## EXERCISE DESCRIPTION:
Where "StatelessWidget" appears in a line of the entries below, that line should be copied.

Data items
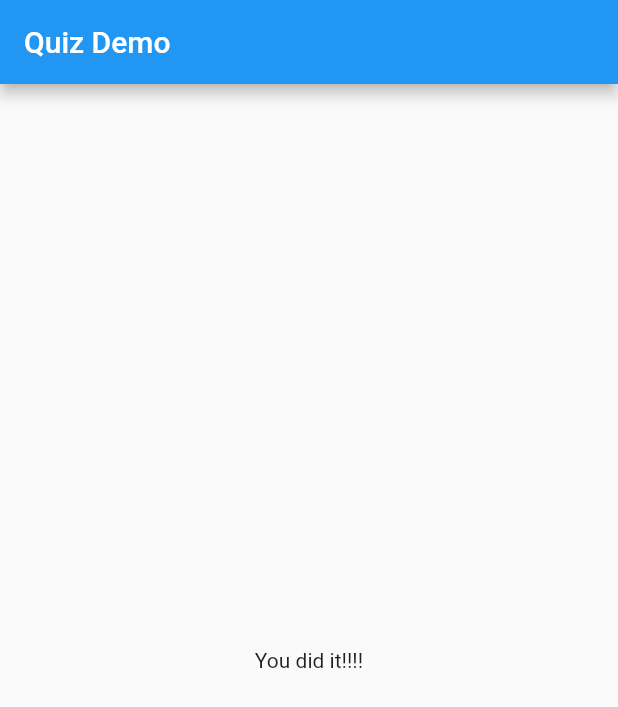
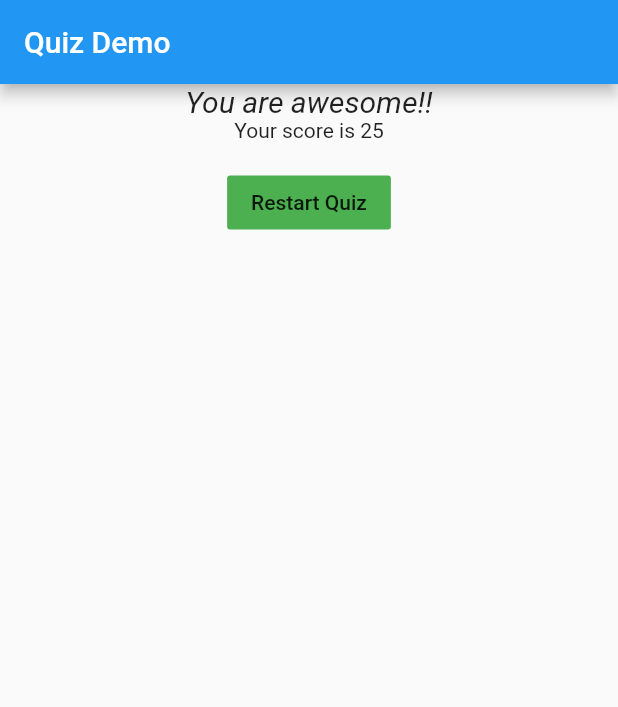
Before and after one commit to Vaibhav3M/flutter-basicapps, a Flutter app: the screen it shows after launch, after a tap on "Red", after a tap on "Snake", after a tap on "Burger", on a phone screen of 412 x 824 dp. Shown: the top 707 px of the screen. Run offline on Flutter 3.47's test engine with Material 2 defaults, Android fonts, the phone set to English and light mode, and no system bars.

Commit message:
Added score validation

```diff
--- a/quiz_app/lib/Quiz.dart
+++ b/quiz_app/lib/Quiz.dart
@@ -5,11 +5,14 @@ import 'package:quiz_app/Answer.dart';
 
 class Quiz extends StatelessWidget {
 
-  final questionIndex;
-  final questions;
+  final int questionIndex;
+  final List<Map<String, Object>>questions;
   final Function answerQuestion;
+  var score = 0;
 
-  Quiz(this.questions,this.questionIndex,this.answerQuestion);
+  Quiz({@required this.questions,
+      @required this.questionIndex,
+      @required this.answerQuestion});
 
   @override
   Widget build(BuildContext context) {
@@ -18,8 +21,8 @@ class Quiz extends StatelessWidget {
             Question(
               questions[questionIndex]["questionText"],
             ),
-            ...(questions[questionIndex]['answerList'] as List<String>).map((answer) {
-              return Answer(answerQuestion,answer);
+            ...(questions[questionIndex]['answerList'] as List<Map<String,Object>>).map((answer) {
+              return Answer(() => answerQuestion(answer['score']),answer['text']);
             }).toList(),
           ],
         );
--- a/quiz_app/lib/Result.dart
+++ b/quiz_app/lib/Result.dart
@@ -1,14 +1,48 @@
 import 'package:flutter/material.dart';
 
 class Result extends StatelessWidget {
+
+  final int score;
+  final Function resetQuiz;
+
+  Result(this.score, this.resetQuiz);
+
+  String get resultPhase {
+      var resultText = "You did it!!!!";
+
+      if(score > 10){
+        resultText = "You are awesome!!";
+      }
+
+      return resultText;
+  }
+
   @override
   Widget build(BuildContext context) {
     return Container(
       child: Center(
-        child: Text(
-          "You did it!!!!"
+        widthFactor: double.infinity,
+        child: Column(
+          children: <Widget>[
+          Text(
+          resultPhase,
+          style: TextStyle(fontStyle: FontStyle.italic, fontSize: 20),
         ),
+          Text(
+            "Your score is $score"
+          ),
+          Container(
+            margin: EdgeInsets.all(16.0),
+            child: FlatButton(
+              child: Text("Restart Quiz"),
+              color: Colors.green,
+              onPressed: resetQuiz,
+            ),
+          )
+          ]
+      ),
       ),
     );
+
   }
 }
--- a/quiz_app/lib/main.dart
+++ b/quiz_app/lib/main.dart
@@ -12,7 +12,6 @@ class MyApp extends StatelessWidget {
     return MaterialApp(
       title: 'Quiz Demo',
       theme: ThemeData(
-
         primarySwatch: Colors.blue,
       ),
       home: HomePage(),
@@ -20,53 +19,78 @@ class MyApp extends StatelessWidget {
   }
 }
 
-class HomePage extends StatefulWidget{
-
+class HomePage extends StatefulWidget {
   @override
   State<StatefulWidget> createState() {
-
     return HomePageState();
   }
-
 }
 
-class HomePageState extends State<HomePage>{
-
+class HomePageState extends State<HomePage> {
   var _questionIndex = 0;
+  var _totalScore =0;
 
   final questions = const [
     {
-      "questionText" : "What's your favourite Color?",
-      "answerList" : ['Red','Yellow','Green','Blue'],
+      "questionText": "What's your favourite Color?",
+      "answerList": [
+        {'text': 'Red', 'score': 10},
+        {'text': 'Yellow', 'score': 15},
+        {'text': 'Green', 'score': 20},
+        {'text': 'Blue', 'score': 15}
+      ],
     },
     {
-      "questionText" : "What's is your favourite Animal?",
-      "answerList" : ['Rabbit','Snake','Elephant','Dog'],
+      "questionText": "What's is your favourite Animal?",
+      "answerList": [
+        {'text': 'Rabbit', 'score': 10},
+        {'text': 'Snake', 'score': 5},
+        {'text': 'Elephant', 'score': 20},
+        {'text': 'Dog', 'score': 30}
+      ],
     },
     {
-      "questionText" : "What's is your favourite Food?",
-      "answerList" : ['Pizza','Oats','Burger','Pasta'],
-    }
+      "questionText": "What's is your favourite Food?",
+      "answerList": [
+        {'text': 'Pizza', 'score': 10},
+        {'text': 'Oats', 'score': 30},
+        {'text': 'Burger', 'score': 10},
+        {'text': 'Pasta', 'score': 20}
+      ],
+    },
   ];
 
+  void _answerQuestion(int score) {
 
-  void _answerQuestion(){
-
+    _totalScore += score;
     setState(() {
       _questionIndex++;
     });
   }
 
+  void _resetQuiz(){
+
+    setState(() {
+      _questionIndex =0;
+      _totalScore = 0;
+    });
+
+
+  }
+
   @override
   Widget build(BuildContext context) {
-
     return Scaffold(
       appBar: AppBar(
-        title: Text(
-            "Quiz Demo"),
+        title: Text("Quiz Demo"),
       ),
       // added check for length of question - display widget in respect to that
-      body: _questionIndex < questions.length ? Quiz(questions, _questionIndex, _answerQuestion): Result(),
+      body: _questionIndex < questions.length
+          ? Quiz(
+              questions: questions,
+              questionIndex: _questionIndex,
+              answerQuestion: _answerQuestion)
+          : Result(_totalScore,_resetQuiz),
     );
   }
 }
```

==

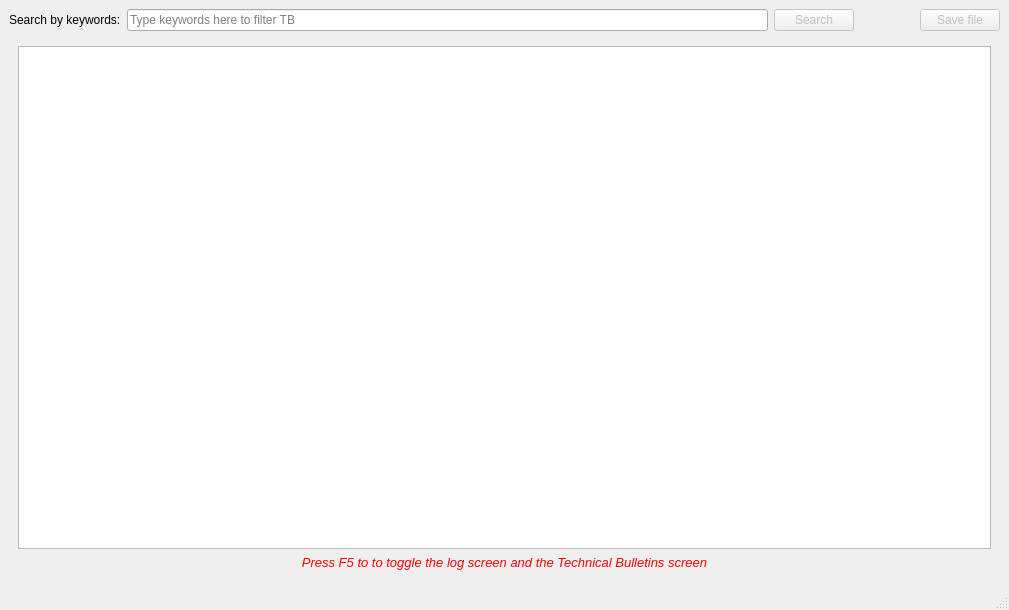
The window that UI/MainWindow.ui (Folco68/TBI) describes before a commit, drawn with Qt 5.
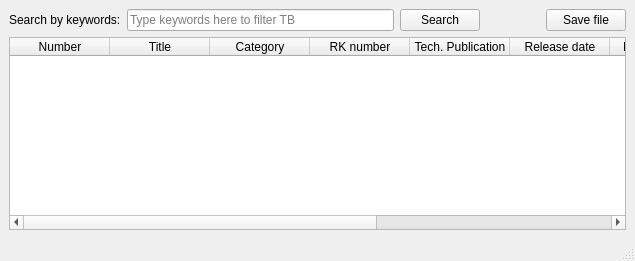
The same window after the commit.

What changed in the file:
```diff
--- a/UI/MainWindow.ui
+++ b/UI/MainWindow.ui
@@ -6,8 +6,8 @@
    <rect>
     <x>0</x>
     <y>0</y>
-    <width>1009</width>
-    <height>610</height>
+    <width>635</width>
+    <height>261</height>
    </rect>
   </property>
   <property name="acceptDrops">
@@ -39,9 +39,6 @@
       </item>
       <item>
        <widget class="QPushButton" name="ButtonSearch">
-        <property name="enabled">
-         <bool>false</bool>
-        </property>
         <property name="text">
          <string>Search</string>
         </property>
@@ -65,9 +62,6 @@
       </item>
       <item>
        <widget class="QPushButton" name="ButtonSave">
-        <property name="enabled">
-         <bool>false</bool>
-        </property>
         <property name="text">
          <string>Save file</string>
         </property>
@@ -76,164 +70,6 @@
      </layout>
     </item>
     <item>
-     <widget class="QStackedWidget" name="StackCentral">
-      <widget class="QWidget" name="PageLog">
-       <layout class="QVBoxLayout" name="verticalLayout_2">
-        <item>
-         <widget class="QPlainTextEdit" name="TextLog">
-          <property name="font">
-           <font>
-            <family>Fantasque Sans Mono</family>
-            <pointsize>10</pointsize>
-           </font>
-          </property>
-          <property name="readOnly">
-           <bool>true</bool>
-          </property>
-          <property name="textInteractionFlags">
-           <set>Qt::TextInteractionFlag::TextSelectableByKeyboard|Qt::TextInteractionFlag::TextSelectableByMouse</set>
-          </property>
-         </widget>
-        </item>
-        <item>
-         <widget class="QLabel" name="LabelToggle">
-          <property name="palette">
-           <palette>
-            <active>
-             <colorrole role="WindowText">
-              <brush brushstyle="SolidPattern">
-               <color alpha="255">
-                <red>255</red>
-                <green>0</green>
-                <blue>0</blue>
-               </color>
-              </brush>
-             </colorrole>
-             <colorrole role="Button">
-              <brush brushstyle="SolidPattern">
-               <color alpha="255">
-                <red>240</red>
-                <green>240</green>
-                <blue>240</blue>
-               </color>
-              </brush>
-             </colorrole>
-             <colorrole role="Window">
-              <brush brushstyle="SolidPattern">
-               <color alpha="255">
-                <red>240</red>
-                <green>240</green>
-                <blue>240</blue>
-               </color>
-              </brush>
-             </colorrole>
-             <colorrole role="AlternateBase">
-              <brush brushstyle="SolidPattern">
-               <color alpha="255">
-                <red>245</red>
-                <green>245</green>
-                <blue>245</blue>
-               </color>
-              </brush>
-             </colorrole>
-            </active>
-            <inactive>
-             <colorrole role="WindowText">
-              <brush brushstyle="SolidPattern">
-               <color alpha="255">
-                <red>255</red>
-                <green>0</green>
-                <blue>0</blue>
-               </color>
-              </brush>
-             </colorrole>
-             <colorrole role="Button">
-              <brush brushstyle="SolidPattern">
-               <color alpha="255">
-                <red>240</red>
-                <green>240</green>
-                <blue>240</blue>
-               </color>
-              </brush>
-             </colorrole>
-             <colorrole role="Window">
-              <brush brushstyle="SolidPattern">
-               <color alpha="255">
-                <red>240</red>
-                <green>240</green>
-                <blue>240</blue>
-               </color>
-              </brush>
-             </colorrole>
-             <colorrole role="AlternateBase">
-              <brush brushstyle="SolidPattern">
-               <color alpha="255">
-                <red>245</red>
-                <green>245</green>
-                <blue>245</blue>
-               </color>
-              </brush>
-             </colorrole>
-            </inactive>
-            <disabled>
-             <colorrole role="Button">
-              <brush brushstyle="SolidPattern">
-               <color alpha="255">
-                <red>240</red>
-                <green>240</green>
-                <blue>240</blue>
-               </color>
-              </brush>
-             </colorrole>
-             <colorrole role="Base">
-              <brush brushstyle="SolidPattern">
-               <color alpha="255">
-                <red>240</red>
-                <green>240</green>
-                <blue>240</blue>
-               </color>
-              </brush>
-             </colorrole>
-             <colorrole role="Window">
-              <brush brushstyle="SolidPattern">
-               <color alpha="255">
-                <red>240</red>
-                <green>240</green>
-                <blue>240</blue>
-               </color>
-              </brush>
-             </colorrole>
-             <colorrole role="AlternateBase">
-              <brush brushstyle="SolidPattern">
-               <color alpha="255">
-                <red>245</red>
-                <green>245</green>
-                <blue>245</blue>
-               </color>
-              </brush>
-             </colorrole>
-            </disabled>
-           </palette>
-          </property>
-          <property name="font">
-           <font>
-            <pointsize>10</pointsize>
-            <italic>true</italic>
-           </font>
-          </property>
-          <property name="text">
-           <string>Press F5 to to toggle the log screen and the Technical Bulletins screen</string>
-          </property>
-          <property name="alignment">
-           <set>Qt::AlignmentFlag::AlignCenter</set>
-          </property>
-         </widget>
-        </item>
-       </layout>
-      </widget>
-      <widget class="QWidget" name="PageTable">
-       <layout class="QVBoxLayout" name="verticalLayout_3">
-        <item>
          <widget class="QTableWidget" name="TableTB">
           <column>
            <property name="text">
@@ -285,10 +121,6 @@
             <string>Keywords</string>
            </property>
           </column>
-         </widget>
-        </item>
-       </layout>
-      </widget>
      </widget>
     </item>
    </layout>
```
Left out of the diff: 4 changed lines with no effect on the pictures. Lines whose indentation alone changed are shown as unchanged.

## RESPONSE BELOW:
 class Quiz extends StatelessWidget {
@@ -18,8 +21,8 @@ class Quiz extends StatelessWidget {
 class Result extends StatelessWidget {
@@ -12,7 +12,6 @@ class MyApp extends StatelessWidget {
@@ -20,53 +19,78 @@ class MyApp extends StatelessWidget {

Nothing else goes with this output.